There was a need to break down academic and social barriers to lead to collaboration while finding the balance between traditional and innovative planning and design. They need to address a critical need for flexibility, the project comprises a rich diversity of space types required to support teaching and research including administrative offices, workstations, support spaces, and faculty offices. In addition, the facility includes computational research clusters for scientists, technicians, post-doctorates, PhD students, and team collaboration as well as conference rooms and departmental controlled collaboration areas.
It’s a remarkable building. The design is outstanding—how it blends in with the beautiful Homewood campus so seamlessly on the quad side but on the back has very modern elements. Inside, the large number of interaction spaces will facilitate bringing people together in the most effective ways to encourage the type of interdisciplinary work we want to do here. We’ll have engineers and scientists from many disciplines working side by side as they attempt to solve vexing problems and forge new areas of work.
The design team led a diverse group of faculty users through a program verification process that helped them redefine teaching, research, and working environments to guide the development of a design solution that supports innovation, collaborative behaviors, and higher density. The program is comprised of the rich diversity of space types required to support the research enterprise and includes administrative offices, workstations, and support spaces; faculty offices; research clusters comprised of research scientists/technicians, post-doctorates, PhD students, and team collaboration space; conference rooms and seminar/classrooms; core facilities; departmental or institute controlled collaboration areas; and shared collaboration space.
For the first time in the department’s history, much of Computer Science and some affiliated research institutes will reside under one roof, ushering in what leadership hopes will be an unprecedented era of networking and interdisciplinary collaboration.
Within the building’s gleaming walls, Johns Hopkins faculty and students will endeavor to: enhance understanding of how human genes cause disease, protect the Earth from an asteroid collision, safeguard and systematize sensitive health records, and design computer systems that approach human intelligence to answer questions beyond our current capability.
Malone Hall not only brings us together, it’s intentionally designed to let us work much more closely and help us define the department’s mission in a more effective way.
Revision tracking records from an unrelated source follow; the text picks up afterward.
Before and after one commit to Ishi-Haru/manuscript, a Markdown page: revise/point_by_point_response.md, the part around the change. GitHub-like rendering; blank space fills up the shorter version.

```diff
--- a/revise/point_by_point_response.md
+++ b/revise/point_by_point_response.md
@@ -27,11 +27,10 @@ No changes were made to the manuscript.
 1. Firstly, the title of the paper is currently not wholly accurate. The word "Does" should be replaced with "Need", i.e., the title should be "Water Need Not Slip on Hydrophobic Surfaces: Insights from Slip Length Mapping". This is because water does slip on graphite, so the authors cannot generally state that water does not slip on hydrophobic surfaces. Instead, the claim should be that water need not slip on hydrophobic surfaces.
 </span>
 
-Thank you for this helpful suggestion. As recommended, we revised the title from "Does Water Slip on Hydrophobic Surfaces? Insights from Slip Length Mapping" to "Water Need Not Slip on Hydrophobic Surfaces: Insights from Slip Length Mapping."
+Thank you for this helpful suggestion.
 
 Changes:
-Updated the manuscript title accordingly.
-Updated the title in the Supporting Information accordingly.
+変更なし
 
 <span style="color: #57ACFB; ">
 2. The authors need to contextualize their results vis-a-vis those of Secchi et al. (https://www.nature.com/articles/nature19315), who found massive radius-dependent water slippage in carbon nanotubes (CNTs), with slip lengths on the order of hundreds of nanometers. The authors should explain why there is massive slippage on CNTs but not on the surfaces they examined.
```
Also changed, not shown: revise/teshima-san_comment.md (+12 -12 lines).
This gorgeous new structure is first and foremost about the people inside.